“As in other parts of the globe they ruled, the European powers carved up the former Ottoman territories with little regard for local loyalties or preferences. The mandates imposed [upon former Syria by France and Great Britain in 1920] created borders—and eventually identities—that had never before existed. Palestine was one of those new creations. While ‘Palestine’ was a name with profound historic resonance for Europeans, it had no such significance to most of the people who happened to live there. To the extent that the Arabic speakers of Palestine identified with a geographic entity smaller than the Ottoman Empire, it was with Syria. Thus their first response to British efforts to separate them into a new entity called Palestine was to resist them”; Brog, Israel’s History, 47.
 “The efforts of Husseini and Arafat’s rebel labors formally came to fruition in 1974 when the Arab League met in Morocco and passed a resolution recognizing a Palestinian right to ‘self-determination,’ which was followed that same year by UN Resolution 3236, recognizing the existence of the Palestinian people”; Craig Parshall, Israel and the Church, 207.
 The nefarious impact that The Protocols had on galvanizing anti-Semitism among Islamic Arabs in Palestine in the 1920’s and 1930’s up to the present day cannot be overstated. Although it has been exposed as a pure, fictitious hoax, it has been imbibed into the mainstream Muslim-Arab world as gospel truth and remains one of the basic functional playbooks for modern-day Palestinian Muslim-Arabs of how to regard the “dirty” Jew: “The Protocols of the Elders of Zion codified the fear of a Jewish world conspiracy and elevated it to an almost mythic level. The work made its first appearance in 1895, an invention of the Russian czar’s secret service, which modeled it on an earlier tract purporting to expose the machinations of the French emperor Napoleon III. The czar’s forgers ‘took this pamphlet, substituted world Jewry for the French emperor, and added a number of picturesque details borrowed from an obscure German novel,’ writes Middle East scholar Bernard Lewis,” Kenneth R. Timmerman, Preachers of Hate: Islam and the War on America (New York, NY: Crown Forum, 2003), 47-48.
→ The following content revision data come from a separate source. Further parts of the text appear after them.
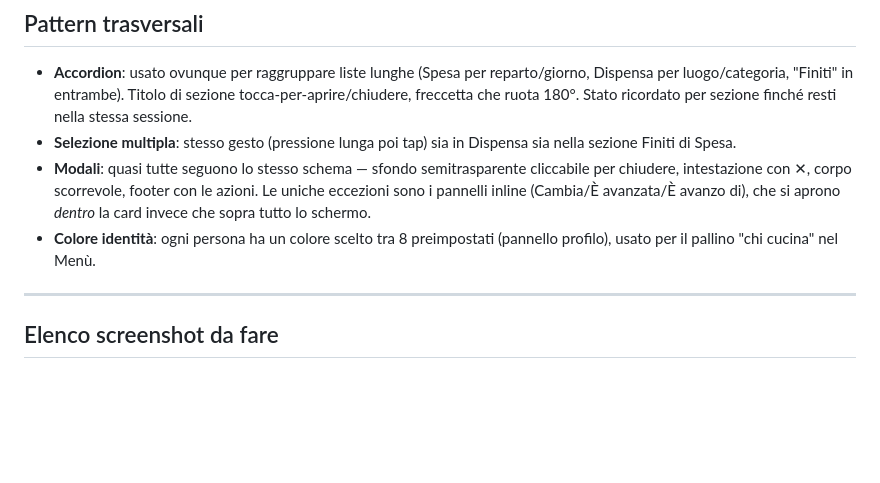
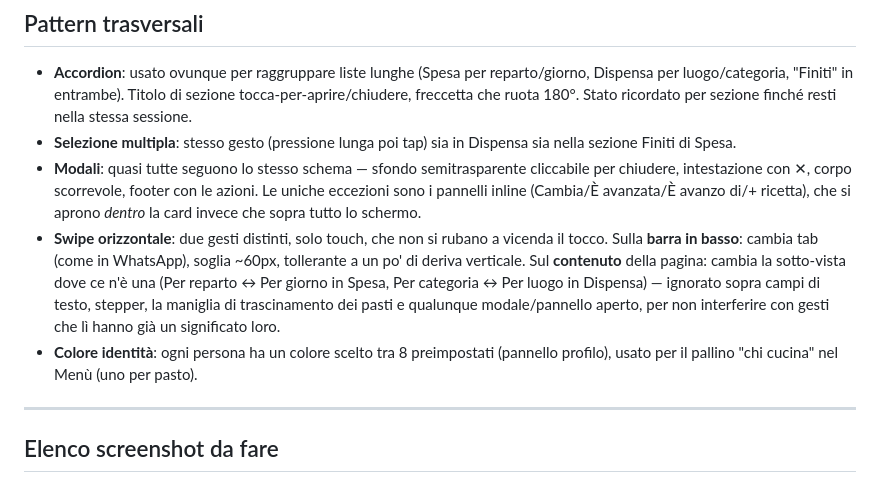
Before and after one commit to phoenis/CookPOP, a Markdown page: docs/ux-overview.md, the part around the change. Drawn GitHub-style; blank space fills up the shorter version.

Commit message:
Aggiunge lo swipe orizzontale ai pattern trasversali di docs/ux-overview.md
Era già descritto nella cornice generale (barra in basso) ma non elencato
tra i pattern ricorrenti insieme ad Accordion/Modali/Selezione multipla,
dov'è più facile da trovare per chi rivede il documento.

Co-Authored-By: Claude Sonnet 5 <noreply@anthropic.com>

```diff
--- a/docs/ux-overview.md
+++ b/docs/ux-overview.md
@@ -202,10 +202,19 @@ propria sezione.
 - **Modali**: quasi tutte seguono lo stesso schema — sfondo semitrasparente
   cliccabile per chiudere, intestazione con ✕, corpo scorrevole, footer con
   le azioni. Le uniche eccezioni sono i pannelli inline (Cambia/È
-  avanzata/È avanzo di), che si aprono *dentro* la card invece che sopra
-  tutto lo schermo.
+  avanzata/È avanzo di/+ ricetta), che si aprono *dentro* la card invece
+  che sopra tutto lo schermo.
+- **Swipe orizzontale**: due gesti distinti, solo touch, che non si rubano a
+  vicenda il tocco. Sulla **barra in basso**: cambia tab (come in
+  WhatsApp), soglia ~60px, tollerante a un po' di deriva verticale. Sul
+  **contenuto** della pagina: cambia la sotto-vista dove ce n'è una (Per
+  reparto ↔ Per giorno in Spesa, Per categoria ↔ Per luogo in Dispensa) —
+  ignorato sopra campi di testo, stepper, la maniglia di trascinamento dei
+  pasti e qualunque modale/pannello aperto, per non interferire con gesti
+  che lì hanno già un significato loro.
 - **Colore identità**: ogni persona ha un colore scelto tra 8 preimpostati
-  (pannello profilo), usato per il pallino "chi cucina" nel Menù.
+  (pannello profilo), usato per il pallino "chi cucina" nel Menù (uno per
+  pasto).
 
 ---
 
```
 “Husseini, Hajj,” Encyclopedia Judaica: Volume 8, He-Ir (1971, 1973), 1133.
 See Brog, Israel’s History, 119, for details of his practice of murdering fellow Arabs in his circle who either had competing views or threatened his stranglehold on power among the Arabs of Palestine and beyond.
 Timmerman, Preachers, 107.
 Matthias Kuntzell, “National Socialism and Anti-Semitism in the Arab World,” Jewish Political Studies Review, (2005), 17, 1-2.
 Brog, Israel’s History, 123.
 Timmerman, Preachers, 113.
 Arutz 7 News, 6-26-00.
 El Mundo, 2-11-80.
 Dagen, 2-6-96.
 US News & World Report, 9-29-2003.
 For example, Arafat was known to dogmatically assert that “a Jewish Temple never existed in the land of Palestine” along with other absurdities.
 In recent decades the UN has been overtly anti-Israel evidenced by their many hostile resolutions; frequently, Israel’s only ally with the UN is the United States. “In November 2016, for instance, UN committees adopted ten different resolutions against Israel in a single day”; Craig Parshall, “The Legal Issues at the Nexus of the Conflict,” Israel, the Church and the Middle East, 204.